*EXERCISE PROMPT*. In the entries below, how many lines contain the word "aplicar"? State the number and nothing more.

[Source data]
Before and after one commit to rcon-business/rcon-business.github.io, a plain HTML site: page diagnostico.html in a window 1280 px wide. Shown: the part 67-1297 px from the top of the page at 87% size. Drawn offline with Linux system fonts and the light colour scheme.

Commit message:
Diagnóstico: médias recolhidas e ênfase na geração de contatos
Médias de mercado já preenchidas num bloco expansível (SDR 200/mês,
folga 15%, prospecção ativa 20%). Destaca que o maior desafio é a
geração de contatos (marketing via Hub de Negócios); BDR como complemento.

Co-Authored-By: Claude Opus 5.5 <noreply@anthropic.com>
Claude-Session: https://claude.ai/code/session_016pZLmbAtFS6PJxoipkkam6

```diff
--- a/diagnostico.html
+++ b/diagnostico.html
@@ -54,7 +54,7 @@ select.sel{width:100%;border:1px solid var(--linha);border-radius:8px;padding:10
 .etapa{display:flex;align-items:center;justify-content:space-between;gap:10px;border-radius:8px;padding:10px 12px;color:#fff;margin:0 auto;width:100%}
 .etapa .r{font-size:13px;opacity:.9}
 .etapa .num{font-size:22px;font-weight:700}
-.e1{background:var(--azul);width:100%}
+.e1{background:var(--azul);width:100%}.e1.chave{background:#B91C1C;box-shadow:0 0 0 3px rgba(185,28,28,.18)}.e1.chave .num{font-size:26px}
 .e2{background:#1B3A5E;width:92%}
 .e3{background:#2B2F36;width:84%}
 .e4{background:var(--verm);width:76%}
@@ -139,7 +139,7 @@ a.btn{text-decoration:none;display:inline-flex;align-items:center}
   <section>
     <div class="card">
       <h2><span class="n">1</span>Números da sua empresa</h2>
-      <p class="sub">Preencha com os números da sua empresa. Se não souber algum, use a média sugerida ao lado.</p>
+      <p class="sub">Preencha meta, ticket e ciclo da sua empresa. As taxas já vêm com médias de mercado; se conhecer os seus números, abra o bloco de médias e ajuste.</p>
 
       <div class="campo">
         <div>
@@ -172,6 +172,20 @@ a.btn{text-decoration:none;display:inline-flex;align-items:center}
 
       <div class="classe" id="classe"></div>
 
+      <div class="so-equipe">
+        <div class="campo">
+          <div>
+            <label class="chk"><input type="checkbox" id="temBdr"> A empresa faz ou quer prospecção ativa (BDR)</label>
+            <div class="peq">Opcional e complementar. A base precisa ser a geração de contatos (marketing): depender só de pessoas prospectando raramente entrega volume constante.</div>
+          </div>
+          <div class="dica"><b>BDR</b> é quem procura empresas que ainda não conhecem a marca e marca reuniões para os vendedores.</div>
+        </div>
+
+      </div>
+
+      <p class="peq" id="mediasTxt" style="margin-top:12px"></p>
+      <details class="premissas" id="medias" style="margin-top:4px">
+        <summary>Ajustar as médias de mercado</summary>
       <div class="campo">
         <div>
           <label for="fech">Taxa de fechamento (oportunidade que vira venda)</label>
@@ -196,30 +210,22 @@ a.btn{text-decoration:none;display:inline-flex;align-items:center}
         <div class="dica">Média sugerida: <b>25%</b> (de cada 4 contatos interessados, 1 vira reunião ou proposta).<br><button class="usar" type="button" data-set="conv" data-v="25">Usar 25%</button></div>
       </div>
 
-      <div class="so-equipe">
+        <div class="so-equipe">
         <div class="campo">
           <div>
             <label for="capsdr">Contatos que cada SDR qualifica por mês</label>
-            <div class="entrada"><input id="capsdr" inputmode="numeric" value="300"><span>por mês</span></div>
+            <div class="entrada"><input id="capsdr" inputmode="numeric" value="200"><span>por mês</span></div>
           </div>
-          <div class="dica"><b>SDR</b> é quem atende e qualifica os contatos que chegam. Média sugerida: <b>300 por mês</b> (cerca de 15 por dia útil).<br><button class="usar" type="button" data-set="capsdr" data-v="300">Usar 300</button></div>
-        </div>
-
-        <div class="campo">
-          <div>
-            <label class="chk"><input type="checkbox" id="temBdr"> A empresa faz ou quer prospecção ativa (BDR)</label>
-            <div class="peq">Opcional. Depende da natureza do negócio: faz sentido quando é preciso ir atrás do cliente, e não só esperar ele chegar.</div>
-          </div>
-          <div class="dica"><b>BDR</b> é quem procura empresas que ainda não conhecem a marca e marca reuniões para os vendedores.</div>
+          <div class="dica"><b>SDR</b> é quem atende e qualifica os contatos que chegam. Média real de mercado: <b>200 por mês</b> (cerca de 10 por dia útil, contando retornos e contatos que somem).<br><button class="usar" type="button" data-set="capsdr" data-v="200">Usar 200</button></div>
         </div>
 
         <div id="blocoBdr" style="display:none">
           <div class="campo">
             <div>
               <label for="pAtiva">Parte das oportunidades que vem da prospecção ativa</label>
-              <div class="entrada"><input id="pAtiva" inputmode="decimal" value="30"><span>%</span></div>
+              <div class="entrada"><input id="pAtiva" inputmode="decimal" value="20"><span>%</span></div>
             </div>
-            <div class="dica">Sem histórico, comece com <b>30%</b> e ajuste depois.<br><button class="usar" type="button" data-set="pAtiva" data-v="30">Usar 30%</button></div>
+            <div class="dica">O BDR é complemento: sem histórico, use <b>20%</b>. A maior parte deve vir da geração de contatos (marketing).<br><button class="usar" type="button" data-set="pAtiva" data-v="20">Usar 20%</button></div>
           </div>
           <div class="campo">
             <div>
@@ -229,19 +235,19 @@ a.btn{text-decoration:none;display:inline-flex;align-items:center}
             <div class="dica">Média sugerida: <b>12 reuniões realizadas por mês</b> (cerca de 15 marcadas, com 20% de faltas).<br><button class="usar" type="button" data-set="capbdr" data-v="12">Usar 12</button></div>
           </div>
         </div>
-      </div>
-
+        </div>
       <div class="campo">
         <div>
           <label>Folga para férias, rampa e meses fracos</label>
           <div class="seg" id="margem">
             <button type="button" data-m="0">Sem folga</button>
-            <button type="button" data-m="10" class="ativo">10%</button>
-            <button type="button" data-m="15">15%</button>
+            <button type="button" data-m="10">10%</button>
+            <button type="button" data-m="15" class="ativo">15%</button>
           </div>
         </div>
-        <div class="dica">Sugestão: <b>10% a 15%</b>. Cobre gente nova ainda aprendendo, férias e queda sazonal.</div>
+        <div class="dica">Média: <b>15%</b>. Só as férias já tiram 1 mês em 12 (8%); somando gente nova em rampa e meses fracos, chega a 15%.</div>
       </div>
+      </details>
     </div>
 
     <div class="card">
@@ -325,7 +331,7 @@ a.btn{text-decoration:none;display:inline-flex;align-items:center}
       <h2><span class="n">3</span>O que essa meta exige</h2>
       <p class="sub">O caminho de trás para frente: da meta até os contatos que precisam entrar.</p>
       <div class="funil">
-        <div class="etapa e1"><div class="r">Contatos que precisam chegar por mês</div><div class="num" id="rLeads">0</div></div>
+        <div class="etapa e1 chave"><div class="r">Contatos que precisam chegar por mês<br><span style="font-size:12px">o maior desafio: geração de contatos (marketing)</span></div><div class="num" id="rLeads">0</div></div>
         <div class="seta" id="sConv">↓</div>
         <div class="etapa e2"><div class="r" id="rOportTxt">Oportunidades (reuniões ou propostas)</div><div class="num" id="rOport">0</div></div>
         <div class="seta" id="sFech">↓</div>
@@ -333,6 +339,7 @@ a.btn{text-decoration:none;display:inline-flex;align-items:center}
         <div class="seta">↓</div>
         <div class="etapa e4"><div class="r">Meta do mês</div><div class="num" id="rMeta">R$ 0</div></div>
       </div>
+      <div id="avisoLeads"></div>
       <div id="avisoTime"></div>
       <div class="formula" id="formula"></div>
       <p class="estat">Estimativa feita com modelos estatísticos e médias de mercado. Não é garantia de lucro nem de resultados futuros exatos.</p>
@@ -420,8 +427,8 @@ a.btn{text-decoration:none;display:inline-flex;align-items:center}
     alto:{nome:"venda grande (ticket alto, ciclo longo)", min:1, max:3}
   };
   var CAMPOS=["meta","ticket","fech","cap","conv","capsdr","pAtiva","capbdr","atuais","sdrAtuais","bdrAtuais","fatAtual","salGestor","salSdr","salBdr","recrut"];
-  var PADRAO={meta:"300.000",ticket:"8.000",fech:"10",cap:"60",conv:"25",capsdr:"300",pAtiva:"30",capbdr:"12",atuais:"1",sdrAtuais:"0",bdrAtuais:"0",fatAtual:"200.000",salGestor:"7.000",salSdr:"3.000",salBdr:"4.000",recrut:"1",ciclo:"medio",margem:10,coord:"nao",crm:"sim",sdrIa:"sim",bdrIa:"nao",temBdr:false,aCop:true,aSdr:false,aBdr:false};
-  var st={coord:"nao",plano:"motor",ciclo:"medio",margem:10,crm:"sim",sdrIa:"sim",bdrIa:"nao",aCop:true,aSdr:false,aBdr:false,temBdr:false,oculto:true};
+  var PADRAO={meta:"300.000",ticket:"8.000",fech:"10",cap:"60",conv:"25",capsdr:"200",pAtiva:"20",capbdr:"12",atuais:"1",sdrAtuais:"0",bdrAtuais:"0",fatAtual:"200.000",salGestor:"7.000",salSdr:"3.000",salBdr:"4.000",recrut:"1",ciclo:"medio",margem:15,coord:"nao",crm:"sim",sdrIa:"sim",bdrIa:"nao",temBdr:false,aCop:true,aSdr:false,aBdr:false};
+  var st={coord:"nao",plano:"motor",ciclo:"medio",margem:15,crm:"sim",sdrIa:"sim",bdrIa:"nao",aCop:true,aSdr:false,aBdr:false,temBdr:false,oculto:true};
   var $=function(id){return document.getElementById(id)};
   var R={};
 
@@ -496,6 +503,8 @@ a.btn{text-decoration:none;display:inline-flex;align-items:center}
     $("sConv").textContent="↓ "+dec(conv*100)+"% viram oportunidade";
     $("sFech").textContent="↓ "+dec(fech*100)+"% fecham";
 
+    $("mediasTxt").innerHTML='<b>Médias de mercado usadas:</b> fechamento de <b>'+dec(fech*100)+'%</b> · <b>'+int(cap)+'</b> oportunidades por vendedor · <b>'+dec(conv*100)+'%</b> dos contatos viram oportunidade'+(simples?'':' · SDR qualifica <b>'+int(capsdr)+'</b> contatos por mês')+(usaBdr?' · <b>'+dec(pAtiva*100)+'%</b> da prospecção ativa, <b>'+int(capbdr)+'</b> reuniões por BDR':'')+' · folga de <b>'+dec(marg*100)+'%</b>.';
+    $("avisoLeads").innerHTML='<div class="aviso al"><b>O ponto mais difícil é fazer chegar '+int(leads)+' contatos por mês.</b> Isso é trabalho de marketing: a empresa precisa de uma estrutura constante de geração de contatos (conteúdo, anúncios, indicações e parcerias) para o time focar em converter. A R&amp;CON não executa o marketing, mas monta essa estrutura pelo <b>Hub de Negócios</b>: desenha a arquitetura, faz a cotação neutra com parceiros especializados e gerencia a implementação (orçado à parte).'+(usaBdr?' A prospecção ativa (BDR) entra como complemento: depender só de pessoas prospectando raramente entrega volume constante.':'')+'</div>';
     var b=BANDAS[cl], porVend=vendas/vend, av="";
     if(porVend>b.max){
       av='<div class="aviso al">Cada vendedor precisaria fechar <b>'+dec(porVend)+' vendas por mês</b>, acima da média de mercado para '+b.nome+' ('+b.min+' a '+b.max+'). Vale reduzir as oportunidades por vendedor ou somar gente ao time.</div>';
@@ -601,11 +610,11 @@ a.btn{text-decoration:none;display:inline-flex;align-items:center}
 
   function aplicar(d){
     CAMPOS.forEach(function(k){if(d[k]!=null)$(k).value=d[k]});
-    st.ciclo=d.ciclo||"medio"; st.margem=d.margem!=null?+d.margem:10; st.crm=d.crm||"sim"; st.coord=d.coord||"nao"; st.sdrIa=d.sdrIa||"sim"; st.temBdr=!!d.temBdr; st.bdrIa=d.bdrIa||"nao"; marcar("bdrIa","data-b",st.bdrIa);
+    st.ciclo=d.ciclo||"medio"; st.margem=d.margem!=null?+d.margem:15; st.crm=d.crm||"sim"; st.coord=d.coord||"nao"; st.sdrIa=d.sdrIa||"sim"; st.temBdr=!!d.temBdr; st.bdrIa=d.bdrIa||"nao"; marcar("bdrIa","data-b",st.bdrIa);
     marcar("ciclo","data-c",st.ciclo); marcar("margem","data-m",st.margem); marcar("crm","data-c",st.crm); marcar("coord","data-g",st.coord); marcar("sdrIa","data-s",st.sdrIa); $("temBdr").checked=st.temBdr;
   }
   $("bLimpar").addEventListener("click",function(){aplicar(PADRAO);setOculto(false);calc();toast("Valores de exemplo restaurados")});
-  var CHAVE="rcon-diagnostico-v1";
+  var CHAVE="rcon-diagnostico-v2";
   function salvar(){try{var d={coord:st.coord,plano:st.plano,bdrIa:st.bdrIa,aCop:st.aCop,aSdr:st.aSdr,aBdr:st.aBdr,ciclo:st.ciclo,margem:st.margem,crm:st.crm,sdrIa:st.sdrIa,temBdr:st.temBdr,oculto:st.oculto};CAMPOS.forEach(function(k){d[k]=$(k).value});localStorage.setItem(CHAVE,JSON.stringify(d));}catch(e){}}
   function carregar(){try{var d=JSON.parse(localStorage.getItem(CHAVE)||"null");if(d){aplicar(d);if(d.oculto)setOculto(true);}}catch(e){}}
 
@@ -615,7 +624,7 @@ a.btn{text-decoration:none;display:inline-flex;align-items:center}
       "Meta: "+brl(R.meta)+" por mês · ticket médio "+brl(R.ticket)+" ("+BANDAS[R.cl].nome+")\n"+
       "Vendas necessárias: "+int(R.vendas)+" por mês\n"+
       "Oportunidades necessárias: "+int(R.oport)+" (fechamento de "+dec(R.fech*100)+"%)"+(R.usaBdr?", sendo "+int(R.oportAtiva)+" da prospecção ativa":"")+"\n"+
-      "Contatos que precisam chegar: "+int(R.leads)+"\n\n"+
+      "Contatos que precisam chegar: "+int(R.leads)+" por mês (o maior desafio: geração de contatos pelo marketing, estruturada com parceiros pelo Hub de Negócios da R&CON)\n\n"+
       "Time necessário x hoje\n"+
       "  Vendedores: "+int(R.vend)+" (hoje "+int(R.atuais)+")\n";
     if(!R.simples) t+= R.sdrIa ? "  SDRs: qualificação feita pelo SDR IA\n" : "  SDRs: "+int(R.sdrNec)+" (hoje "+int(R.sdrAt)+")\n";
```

*RESULT OF THIS EXERCISE*. 3